Veggie Dog Saturn Special

I do love the collaborative comic. There aren’t too many of them, what with so many people scrambling just to put out their own comics on any semblance of a schedule, but they’re pretty much always a ton of fun. This is a collection of stories that are written by Jason (except for the story that was written by Brian John Mitchell and illustrated by Jason) and drawn by the people that you’ll see listed in the “tags” section, or I’ll get to them as I continue rambling on about the book. Pretty much all of them have other comics listed on this site if you get curious about them, and they’re all very much worth you getting curious about if you’ve never heard of them. Things start off with a story illustrated by Kurt Dinse about a gigantic bully from grade school who would steal bits of food off all the trays of kids who didn’t eat quickly and how that affected him in later life. Well, it’s told by a very old man, so I’m guessing maybe some of these aren’t literally true. That part was a little vague in the introduction. Hey, as long as the story is entertaining, who cares, right? Next up is the story of a house party (illustrated by Jason Martin) where the bands show up and the author steps in to play a little guitar. PB Kain is next with the shame of depositing large chunks of money to the bank on a regular basis and how he’s sure that the tellers think he’s a drug dealer (when he actually works at a comic store). Chris Hoium has a story about a brief conversation of the worst things that people had done to their grandma, Carrie McNinch illustrates a piece on the dangers of having too much store credit at a tattoo parlor, Joe Grunenwald remembers a friendly neighbor who would show projected cartoons when he was a kid, and Eric Shonborn shows what happens when pranks involving a label maker go horribly wrong. There’s also the piece illustrated by Jason Young and written by Brian John Mitchell, dealing with an implausible vomit configuration that I couldn’t help but sample below. It’s a pile of fun, in other words, and if you’re a comic artist/writer out there who would like to do something like this yourself, Jason does mention in the introduction that literally every person he asked to be in this said “yes,” so maybe your hypothetical project wouldn’t be as hard to get off the ground as you may think. $3

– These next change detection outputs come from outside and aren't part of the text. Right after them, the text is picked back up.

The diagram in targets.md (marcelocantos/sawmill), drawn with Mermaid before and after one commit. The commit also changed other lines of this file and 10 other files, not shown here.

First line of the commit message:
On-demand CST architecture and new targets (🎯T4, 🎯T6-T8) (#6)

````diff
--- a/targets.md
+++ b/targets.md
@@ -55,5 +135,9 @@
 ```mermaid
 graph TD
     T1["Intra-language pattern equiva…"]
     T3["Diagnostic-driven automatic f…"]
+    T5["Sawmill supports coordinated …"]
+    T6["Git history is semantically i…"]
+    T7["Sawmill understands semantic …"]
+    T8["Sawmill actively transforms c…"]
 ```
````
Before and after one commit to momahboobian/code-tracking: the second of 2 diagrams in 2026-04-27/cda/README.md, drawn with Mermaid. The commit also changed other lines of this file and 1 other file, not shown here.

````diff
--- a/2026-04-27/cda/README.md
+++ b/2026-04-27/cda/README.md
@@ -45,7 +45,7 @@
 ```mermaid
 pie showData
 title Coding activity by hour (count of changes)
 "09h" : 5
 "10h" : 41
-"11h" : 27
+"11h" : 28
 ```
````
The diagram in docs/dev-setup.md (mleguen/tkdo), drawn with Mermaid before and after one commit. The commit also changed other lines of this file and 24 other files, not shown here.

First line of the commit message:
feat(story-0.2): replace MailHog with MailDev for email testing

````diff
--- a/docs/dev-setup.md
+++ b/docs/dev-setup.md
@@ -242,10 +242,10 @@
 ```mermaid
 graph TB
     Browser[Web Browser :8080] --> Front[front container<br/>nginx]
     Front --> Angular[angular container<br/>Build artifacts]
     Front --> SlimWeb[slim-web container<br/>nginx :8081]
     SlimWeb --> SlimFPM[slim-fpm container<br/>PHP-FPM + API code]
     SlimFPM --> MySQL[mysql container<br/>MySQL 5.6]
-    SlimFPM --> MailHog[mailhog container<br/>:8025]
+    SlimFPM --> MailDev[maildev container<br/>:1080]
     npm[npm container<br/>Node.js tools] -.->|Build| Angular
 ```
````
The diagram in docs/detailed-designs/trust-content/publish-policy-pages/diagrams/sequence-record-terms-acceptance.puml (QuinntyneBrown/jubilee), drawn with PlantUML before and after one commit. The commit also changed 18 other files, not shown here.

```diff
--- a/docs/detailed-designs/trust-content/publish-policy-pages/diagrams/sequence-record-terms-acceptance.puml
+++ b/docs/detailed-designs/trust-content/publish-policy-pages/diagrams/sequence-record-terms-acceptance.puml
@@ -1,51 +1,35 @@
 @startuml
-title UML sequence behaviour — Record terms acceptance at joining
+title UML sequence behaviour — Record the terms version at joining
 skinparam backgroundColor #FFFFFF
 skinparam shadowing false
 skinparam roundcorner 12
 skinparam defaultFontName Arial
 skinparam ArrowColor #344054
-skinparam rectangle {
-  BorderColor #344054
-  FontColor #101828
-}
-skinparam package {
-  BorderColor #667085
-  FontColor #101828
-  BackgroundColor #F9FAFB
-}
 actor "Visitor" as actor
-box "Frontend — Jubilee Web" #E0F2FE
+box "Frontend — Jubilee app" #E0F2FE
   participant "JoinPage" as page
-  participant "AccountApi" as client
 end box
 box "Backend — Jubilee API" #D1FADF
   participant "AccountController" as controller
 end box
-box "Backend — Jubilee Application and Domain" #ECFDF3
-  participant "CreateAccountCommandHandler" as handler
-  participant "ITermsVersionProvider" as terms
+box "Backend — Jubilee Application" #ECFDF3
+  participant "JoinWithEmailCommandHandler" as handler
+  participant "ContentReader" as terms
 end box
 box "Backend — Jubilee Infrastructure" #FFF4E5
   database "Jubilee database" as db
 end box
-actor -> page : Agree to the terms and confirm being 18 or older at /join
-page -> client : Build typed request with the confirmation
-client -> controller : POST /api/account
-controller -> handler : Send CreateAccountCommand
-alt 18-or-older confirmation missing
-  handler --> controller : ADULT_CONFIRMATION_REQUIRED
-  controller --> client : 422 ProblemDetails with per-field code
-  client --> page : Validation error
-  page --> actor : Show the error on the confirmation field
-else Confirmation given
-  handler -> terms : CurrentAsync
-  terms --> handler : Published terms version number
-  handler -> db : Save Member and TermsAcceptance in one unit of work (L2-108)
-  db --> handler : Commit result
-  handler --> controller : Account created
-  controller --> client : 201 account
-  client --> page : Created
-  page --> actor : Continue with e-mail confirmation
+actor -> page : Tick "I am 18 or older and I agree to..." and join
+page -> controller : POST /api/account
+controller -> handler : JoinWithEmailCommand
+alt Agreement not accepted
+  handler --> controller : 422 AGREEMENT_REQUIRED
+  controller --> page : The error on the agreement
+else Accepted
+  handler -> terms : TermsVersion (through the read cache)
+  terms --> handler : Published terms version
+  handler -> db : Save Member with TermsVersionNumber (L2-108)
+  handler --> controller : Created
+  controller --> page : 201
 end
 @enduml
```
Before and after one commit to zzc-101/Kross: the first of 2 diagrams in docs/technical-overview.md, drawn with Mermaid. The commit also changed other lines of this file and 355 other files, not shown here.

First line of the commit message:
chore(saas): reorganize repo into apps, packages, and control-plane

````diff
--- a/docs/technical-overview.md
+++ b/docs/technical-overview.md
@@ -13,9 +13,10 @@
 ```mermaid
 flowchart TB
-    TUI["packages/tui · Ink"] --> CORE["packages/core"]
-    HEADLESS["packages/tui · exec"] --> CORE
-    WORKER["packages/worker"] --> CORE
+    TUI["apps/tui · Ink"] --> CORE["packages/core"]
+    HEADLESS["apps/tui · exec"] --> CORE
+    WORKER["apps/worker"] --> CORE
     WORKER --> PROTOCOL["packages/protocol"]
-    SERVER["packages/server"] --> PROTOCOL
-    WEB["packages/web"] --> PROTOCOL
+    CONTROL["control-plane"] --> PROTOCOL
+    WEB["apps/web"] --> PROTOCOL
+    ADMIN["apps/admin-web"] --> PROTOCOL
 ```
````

Grunenwald, Joe – Post-Script



This comic does not get off to a promising start.  I love that cover, but “buyer beware” indeed, as it’s from Jason Young (of Veggie Dog Saturn fame).  The first page of the comic, the first thing that anybody standing at a comic store or at a table at a convention is going to see, is a flat image of a villain and hero getting ready for some kind of battle.  No background, the movement lines on the hero looked more like smudges than anything else, and the costumes of both of these two are simple as can be.  Nothing to catch the eye, that’s what I’m trying to say.  Luckily for Joe I’m one of those people who just tries to get a variety of comics at cons more than anything else, and luckily for me the comic gets a lot better after that first page.  This is ostensibly a comic of a typical action scene, one in which the villain uses a few underhanded tricks, tries to hurt a few innocents and ends up safely back in jail by the end of the comic.  What makes it unique is that the fight itself is silent and the text we see throughout is a heartfelt letter from the mother of the villain trying to figure out what went wrong with him over the years and whether or not it was her fault.  It’s a haunting piece, made all the more impressive because it’s told over such a ridiculously stereotypical fight scene.  Every one of those villains (assuming they were real, but in this case let’s just go with the actual villains in the world) had a mother and the vast majority of them tried to do the right thing by them, but some people are bound to turn out bad.  Like I said, the art is a bit rough, but it gets better as the comic goes on, and it’s a unique enough idea that it’s worth taking a look.  No website, but Joe does have an e-mail if you’d like to drop him a line.  Do people still say that,  “drop them a line”?  If not, they should.  That and “new-fangled”, that’s also a good one.  Can you tell it’s a weekend?  I’m stopping now.  No price, but a buck or two should do the trick…